Quick, tell me your favorite miracle.
Isn’t easy, is it? The Bible is full of them, after all—those sixty-six books of God’s revelation. It is history and theology, philosophy and poetry. From a strictly literary perspective, it’s some of the finest ever produced. And yet the Bible is especially a long collection of miracles, one strung after the other, spanning thousands of years.
So, which is your favorite?
Creation itself, perhaps. The parting of the Red Sea. Jesus feeding the five thousand. Lazarus raised.
Those are only a few, of course. The miracle that came to my mind was Christ’s first (or first recorded, at any rate), while attending a wedding at Cana. It isn’t my personal favorite, though I’ll say His turning water into wine holds a certain significance to me. I’ve felt felt that particular miracle was a bit different than all the others that came after. To me, this one was simply a son wanting to do something for his mother. There is a deep sense of humanity in that small but great act.

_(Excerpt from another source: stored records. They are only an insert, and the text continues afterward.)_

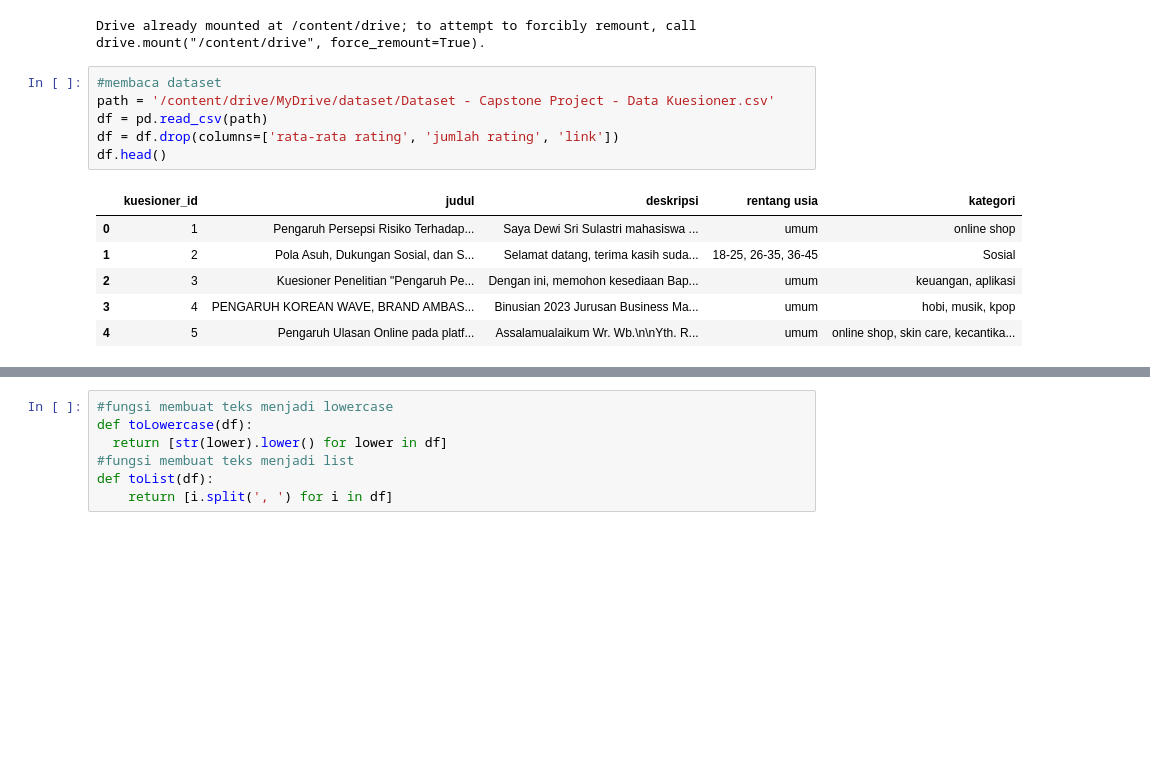
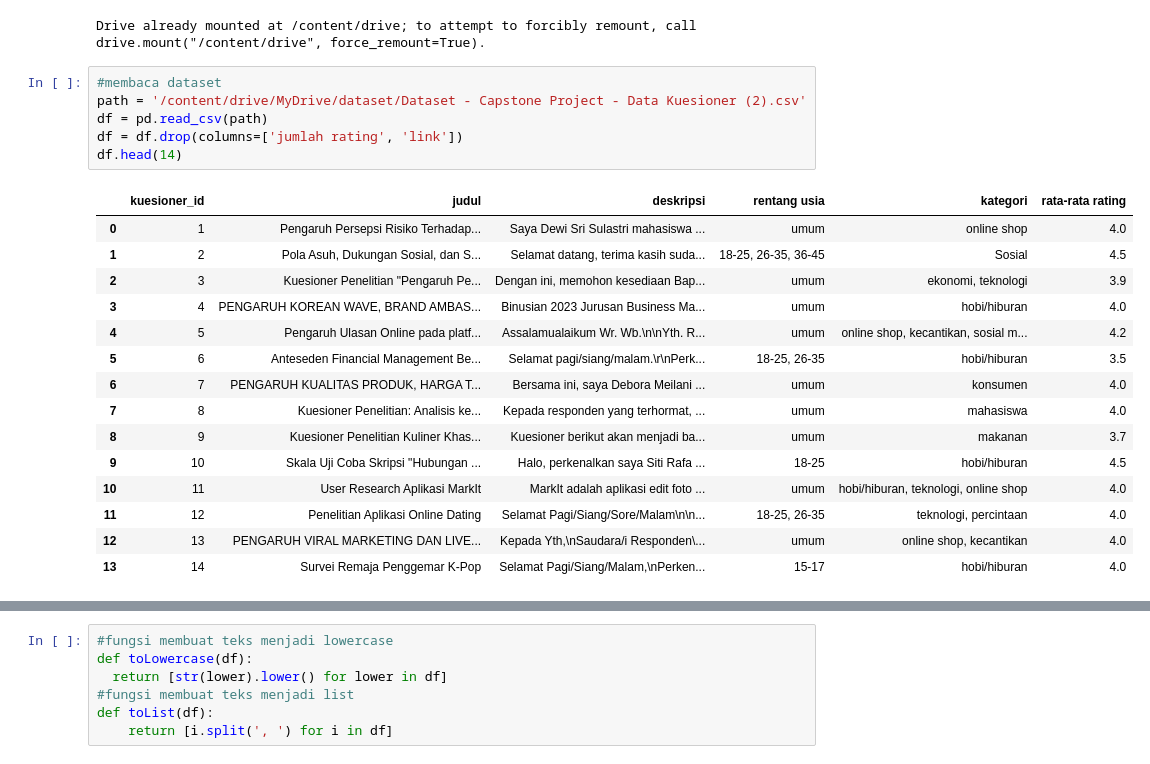
Before and after one commit to Bangkit-Capstone-C23-PC667/ML-Capstone-Project, a Jupyter notebook: Sistem_Rekomendasi_Content_Based.ipynb, the cells around one changed output, grey strips where cells are left out. Drawn from its saved outputs; the diff is of its cells as text; blank space fills up the shorter version.

```diff
--- a/Sistem_Rekomendasi_Content_Based.ipynb
+++ b/Sistem_Rekomendasi_Content_Based.ipynb
@@ -10,14 +16,23 @@ drive.mount('/content/drive')
 Drive already mounted at /content/drive; to attempt to forcibly remount, call drive.mount("/content/drive", force_remount=True).
 # %%
 #membaca dataset
-path = '/content/drive/MyDrive/dataset/Dataset - Capstone Project - Data Kuesioner.csv'
+path = '/content/drive/MyDrive/dataset/Dataset - Capstone Project - Data Kuesioner (2).csv'
 df = pd.read_csv(path)
-df = df.drop(columns=['rata-rata rating', 'jumlah rating', 'link'])
-df.head()
+df = df.drop(columns=['jumlah rating', 'link'])
+df.head(14)
 # %% [output]
-|  | kuesioner_id | judul | deskripsi | rentang usia | kategori |
-| 0 | 1 | Pengaruh Persepsi Risiko Terhadap... | Saya Dewi Sri Sulastri mahasiswa ... | umum | online shop |
-| 1 | 2 | Pola Asuh, Dukungan Sosial, dan S... | Selamat datang, terima kasih suda... | 18-25, 26-35, 36-45 | Sosial |
-| 2 | 3 | Kuesioner Penelitian "Pengaruh Pe... | Dengan ini, memohon kesediaan Bap... | umum | keuangan, aplikasi |
-| 3 | 4 | PENGARUH KOREAN WAVE, BRAND AMBAS... | Binusian 2023 Jurusan Business Ma... | umum | hobi, musik, kpop |
-| 4 | 5 | Pengaruh Ulasan Online pada platf... | Assalamualaikum Wr. Wb.\n\nYth. R... | umum | online shop, skin care, kecantika... |
+|  | kuesioner_id | judul | deskripsi | rentang usia | kategori | rata-rata rating |
+| 0 | 1 | Pengaruh Persepsi Risiko Terhadap... | Saya Dewi Sri Sulastri mahasiswa ... | umum | online shop | 4.0 |
+| 1 | 2 | Pola Asuh, Dukungan Sosial, dan S... | Selamat datang, terima kasih suda... | 18-25, 26-35, 36-45 | Sosial | 4.5 |
+| 2 | 3 | Kuesioner Penelitian "Pengaruh Pe... | Dengan ini, memohon kesediaan Bap... | umum | ekonomi, teknologi | 3.9 |
+| 3 | 4 | PENGARUH KOREAN WAVE, BRAND AMBAS... | Binusian 2023 Jurusan Business Ma... | umum | hobi/hiburan | 4.0 |
+| 4 | 5 | Pengaruh Ulasan Online pada platf... | Assalamualaikum Wr. Wb.\n\nYth. R... | umum | online shop, kecantikan, sosial m... | 4.2 |
+| 5 | 6 | Anteseden Financial Management Be... | Selamat pagi/siang/malam.\r\nPerk... | 18-25, 26-35 | hobi/hiburan | 3.5 |
+| 6 | 7 | PENGARUH KUALITAS PRODUK, HARGA T... | Bersama ini, saya Debora Meilani ... | umum | konsumen | 4.0 |
+| 7 | 8 | Kuesioner Penelitian: Analisis ke... | Kepada responden yang terhormat, ... | umum | mahasiswa | 4.0 |
+| 8 | 9 | Kuesioner Penelitian Kuliner Khas... | Kuesioner berikut akan menjadi ba... | umum | makanan | 3.7 |
+| 9 | 10 | Skala Uji Coba Skripsi "Hubungan ... | Halo, perkenalkan saya Siti Rafa ... | 18-25 | hobi/hiburan | 4.5 |
+| 10 | 11 | User Research Aplikasi MarkIt | MarkIt adalah aplikasi edit foto ... | umum | hobi/hiburan, teknologi, online shop | 4.0 |
+| 11 | 12 | Penelitian Aplikasi Online Dating | Selamat Pagi/Siang/Sore/Malam\n\n... | 18-25, 26-35 | teknologi, percintaan | 4.0 |
+| 12 | 13 | PENGARUH VIRAL MARKETING DAN LIVE... | Kepada Yth,\nSaudara/i Responden\... | umum | online shop, kecantikan | 4.0 |
+| 13 | 14 | Survei Remaja Penggemar K-Pop | Selamat Pagi/Siang/Malam,\nPerken... | 15-17 | hobi/hiburan | 4.0 |
```
Also changed, not shown: parts of 42 cells of this notebook.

Here’s the thing about that miracle: it wasn’t simply that water was changed to wine, it was that something less was made into something more. That seems the general rule. So far as I can tell, miracles follow that pattern of less to greater.
Consider the examples I mentioned earlier. For all its mystery and grandeur, the miracle of creation can be boiled down to the “less” of nothing being transformed into the “more” of everything.
The parting of the Red Sea? Danger to safety.
It was hunger changed to fullness when Christ fed the five thousand.
It was death made into life when Lazarus walked out of his tomb.
That’s the way all miracles are. All but one.
We celebrate this time of year because it commemorates the birth of Christ. It is, to every Christian, a miracle. Think of that miracle in the most rational of terms—Who, What, When, Where, Why, and How—and you’ll find that within that miracle are many more.
Who was born? The Savior of the world.
What happened? An angel appeared to a group of shepherds, some of the poorest people in the world, who became the first witnesses of what had just occurred.
When? According to Paul, God sent forth his son “in the fullness of time.” A wonderful phrase, that. Meaning that it happened just when God meant it to happen, just as with all things.
Where? Bethlehem, so fulfilling a prophecy made centuries before.
Why? So death could become for us not an end, but a door.
How did all of this happen? I suppose it could only be best described as the miracle of miracles. Because in all the other times before and all the times since, something less was made more. But in this instance, something more was made less. God Himself became man. The all-powerful was changed to pink-skinned and frail.
Amazing, isn’t it? And yet I can think of no truer expression of love than that of a God so big squeezing Himself into a world so small. Of living alongside us and understanding the joys and pains of our short existence. Of dying so that we all may live.
That, friend, is why the birth of Christ is my favorite miracle.
And that is how I can wish you the most happiest of Christmases.